**To do**
Under this line are the records; write out word for word the part that begins at the line containing "-460,28 +460,28 @@" and ends at the line containing "wy + 3, 14, 8);", and no more.
------------------------------------------------
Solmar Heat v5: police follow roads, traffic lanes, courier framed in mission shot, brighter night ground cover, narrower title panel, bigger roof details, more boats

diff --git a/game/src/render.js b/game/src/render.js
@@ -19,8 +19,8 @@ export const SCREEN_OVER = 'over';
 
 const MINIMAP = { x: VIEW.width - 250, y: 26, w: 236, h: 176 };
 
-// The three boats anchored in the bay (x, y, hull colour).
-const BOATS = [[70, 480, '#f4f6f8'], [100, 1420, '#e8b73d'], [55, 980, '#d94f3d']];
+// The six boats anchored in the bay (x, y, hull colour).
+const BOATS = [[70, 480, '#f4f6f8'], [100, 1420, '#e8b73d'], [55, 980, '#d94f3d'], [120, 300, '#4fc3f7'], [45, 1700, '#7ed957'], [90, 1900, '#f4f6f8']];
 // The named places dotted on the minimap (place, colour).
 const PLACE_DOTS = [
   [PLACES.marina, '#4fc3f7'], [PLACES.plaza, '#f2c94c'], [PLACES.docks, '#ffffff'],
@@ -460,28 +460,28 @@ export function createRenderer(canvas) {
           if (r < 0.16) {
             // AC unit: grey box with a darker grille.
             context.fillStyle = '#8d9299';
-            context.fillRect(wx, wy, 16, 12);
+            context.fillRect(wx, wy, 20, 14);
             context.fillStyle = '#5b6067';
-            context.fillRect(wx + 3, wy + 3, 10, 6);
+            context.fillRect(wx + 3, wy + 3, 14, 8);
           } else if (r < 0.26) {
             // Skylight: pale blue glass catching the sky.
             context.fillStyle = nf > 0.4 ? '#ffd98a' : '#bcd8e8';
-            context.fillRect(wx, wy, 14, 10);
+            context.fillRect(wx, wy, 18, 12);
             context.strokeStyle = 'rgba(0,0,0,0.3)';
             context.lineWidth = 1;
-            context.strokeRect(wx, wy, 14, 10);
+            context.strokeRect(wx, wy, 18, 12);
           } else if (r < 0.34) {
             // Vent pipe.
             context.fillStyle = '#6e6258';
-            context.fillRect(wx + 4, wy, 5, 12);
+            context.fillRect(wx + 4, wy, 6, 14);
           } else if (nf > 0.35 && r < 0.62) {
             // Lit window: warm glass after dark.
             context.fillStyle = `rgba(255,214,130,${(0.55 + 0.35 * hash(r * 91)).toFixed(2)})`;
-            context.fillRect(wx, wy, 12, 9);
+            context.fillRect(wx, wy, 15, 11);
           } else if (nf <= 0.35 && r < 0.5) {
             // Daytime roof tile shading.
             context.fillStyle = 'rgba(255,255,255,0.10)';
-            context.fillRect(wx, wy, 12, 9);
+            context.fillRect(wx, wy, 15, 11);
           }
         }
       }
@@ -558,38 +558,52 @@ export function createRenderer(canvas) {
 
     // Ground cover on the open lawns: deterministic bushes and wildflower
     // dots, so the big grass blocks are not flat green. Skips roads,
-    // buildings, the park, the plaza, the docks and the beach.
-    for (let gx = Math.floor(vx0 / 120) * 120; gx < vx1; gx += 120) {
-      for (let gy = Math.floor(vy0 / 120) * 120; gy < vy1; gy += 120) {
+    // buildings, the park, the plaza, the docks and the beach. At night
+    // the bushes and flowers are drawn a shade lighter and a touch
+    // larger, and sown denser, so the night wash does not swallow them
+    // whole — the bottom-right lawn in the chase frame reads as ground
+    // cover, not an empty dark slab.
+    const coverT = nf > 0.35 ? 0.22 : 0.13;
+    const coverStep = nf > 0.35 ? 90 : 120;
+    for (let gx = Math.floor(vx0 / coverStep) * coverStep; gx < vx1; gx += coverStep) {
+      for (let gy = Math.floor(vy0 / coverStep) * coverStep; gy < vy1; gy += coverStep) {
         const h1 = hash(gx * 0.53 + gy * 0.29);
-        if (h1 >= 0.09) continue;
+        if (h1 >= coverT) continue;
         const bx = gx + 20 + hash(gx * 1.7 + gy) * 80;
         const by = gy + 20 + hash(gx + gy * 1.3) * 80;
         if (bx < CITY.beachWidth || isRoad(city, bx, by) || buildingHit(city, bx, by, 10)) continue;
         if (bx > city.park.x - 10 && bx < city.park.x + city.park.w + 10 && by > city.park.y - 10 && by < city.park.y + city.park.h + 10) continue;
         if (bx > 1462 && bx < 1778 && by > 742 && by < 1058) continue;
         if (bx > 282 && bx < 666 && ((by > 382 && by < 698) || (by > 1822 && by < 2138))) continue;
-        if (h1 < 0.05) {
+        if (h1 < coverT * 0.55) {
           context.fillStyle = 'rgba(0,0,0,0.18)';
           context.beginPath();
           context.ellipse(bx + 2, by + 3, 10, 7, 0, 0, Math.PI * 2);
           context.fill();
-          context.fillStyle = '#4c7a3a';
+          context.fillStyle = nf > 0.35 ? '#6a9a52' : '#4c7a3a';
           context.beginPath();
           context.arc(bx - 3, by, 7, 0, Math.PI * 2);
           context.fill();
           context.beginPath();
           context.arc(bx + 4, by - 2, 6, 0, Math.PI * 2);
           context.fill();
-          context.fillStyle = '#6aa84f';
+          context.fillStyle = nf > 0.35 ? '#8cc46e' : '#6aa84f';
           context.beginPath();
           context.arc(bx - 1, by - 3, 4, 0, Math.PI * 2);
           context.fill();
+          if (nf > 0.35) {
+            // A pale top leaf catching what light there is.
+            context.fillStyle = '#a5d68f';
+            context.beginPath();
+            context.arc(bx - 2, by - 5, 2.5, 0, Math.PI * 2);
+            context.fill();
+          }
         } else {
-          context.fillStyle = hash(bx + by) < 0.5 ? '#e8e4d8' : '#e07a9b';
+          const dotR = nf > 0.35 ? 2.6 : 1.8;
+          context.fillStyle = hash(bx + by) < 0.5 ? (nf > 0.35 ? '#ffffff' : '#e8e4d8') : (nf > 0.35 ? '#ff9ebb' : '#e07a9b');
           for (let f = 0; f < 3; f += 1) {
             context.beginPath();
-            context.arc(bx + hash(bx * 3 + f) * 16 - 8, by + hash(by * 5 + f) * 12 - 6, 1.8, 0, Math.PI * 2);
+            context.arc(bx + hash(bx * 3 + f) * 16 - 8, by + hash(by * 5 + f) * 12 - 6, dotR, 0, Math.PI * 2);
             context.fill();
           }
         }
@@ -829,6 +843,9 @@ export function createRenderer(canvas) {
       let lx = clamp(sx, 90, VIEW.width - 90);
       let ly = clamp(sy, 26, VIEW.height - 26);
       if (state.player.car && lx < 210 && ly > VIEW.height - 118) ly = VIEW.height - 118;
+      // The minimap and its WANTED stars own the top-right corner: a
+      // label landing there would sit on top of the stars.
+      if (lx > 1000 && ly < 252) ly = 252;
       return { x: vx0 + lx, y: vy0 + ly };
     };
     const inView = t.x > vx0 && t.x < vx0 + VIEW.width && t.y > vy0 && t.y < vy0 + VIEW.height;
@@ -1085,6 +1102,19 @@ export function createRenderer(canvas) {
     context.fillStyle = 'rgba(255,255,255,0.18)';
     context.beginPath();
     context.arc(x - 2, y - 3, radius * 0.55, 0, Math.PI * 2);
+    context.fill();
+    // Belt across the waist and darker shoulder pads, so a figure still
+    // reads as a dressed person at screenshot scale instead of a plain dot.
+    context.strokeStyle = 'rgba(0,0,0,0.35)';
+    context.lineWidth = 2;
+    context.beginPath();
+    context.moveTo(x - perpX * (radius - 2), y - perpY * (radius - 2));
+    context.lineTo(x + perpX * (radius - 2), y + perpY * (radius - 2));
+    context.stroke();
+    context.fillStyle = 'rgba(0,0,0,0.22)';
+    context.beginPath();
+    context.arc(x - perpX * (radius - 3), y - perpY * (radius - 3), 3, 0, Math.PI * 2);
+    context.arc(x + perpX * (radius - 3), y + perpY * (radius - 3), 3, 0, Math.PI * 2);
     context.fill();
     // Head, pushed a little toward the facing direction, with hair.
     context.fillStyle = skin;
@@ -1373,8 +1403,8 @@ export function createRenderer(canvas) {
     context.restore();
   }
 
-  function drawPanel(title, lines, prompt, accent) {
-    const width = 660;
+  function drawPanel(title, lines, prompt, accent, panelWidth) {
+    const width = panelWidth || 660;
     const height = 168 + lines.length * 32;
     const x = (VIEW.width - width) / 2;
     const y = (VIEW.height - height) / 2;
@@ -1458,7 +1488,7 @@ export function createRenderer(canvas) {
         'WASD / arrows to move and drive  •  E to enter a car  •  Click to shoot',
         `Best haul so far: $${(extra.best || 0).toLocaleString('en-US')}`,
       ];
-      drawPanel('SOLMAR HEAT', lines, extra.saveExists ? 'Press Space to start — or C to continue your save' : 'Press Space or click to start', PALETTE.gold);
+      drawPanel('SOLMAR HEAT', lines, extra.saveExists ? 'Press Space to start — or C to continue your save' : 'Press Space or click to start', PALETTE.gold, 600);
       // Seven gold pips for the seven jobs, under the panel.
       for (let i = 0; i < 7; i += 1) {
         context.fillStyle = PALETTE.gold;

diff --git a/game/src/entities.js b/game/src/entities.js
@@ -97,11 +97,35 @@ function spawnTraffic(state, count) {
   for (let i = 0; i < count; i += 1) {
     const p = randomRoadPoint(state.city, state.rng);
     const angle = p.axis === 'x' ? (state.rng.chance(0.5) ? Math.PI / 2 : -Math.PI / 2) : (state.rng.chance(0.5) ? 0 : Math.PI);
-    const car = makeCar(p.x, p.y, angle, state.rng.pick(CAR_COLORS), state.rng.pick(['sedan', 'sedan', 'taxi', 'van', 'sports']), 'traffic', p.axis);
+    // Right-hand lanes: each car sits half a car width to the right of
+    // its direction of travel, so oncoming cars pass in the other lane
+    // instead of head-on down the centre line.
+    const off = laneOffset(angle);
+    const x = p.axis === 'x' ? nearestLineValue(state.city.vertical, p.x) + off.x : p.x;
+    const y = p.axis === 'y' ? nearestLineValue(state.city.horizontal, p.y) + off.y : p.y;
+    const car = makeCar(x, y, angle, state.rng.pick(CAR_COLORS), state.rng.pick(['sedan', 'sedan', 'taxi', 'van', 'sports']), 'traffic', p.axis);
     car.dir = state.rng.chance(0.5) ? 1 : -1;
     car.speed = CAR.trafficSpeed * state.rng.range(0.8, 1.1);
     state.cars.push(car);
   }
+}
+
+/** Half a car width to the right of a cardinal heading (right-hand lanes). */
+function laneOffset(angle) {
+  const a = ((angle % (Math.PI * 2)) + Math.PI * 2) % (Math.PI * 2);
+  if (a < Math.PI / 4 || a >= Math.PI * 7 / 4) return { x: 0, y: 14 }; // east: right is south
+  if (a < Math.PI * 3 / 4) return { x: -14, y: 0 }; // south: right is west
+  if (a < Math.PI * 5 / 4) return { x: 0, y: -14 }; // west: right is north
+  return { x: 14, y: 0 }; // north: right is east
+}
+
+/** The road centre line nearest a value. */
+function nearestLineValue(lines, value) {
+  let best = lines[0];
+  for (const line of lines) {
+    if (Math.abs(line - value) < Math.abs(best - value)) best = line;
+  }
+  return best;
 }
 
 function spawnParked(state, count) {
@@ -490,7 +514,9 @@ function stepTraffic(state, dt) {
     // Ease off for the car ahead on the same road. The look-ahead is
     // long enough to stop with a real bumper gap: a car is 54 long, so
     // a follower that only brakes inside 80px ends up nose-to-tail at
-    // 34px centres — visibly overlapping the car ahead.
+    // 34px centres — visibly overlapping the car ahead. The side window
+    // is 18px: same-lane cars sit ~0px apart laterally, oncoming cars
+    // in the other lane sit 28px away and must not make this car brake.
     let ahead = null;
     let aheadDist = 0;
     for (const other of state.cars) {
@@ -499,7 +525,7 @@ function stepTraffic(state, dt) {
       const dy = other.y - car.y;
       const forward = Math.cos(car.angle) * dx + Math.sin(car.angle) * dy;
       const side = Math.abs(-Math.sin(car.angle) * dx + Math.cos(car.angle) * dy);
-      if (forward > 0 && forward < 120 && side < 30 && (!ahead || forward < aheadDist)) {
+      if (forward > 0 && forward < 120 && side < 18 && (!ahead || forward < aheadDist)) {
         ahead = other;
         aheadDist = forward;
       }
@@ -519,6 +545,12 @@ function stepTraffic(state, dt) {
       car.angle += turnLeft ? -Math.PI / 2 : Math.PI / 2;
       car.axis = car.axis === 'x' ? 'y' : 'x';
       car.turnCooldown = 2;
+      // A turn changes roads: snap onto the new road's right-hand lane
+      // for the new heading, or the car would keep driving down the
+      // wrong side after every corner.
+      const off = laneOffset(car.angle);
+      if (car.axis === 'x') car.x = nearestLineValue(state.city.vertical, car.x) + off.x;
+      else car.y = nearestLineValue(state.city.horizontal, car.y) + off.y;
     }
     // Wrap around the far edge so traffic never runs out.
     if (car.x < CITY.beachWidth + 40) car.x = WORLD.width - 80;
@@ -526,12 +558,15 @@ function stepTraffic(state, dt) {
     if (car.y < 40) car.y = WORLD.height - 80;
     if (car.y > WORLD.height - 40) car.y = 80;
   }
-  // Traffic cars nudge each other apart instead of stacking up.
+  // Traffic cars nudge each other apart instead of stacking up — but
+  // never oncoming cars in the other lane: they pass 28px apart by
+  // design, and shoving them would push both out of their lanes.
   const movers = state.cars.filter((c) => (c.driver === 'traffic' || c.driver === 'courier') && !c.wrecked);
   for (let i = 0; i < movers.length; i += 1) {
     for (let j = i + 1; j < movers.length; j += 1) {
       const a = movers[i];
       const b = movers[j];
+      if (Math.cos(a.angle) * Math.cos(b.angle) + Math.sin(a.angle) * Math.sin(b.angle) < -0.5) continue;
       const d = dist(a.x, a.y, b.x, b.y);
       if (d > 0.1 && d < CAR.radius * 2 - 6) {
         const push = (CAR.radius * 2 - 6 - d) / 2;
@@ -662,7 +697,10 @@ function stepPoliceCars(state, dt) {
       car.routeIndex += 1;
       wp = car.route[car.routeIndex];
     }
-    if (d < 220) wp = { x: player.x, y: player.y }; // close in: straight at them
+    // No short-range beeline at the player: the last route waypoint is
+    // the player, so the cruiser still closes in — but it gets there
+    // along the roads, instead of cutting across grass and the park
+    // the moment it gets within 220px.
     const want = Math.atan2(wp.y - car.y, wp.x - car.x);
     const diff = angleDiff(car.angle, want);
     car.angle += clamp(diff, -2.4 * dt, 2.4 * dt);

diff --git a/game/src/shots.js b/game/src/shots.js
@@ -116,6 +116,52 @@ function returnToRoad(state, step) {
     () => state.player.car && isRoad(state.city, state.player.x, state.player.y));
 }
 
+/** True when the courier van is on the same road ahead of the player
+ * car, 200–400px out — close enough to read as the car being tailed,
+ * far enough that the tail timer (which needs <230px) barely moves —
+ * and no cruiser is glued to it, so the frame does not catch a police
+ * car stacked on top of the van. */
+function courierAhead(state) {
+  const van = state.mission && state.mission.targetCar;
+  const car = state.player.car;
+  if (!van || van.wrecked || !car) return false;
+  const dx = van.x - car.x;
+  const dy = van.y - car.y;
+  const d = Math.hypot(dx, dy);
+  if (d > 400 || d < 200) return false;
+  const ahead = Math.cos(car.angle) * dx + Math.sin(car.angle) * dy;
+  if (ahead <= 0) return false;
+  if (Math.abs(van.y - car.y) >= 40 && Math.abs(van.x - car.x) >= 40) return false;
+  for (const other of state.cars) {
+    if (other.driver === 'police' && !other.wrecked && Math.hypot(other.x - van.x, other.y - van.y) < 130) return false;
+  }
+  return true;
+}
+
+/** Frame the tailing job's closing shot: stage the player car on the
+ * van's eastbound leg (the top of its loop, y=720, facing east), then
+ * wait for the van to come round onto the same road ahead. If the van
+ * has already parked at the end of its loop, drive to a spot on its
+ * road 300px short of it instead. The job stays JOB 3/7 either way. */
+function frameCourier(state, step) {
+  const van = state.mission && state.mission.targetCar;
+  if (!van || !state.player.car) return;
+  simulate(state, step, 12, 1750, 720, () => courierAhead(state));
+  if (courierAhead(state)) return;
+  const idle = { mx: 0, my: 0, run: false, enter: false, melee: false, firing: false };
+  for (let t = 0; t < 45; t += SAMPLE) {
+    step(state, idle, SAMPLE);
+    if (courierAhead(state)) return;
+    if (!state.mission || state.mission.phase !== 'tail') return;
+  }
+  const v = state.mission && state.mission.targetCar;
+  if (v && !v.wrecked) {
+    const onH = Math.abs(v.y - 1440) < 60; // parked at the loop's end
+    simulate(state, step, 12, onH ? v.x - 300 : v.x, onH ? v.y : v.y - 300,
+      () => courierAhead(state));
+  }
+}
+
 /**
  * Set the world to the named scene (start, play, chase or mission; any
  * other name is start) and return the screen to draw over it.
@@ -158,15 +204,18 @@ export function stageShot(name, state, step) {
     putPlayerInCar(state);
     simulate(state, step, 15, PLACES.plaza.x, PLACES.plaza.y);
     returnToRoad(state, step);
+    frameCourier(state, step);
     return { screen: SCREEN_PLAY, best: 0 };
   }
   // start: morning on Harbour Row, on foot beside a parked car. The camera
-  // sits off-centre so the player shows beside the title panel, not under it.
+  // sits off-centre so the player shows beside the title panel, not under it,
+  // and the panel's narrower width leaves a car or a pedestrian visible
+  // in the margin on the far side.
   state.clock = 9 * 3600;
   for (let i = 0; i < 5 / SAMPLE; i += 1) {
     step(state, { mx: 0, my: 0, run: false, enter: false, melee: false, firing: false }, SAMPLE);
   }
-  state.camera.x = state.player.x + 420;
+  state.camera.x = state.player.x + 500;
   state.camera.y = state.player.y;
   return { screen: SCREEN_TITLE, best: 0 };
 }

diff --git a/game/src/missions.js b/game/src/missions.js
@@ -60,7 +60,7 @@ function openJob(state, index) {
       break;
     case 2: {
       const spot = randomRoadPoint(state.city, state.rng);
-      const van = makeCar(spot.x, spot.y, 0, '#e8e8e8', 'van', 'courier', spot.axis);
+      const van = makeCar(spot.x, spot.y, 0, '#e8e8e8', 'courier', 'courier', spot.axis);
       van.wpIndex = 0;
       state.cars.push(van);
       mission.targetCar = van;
------------------------------------------------
**Solved exercise**
@@ -460,28 +460,28 @@ export function createRenderer(canvas) {
           if (r < 0.16) {
             // AC unit: grey box with a darker grille.
             context.fillStyle = '#8d9299';
-            context.fillRect(wx, wy, 16, 12);
+            context.fillRect(wx, wy, 20, 14);
             context.fillStyle = '#5b6067';
-            context.fillRect(wx + 3, wy + 3, 10, 6);
+            context.fillRect(wx + 3, wy + 3, 14, 8);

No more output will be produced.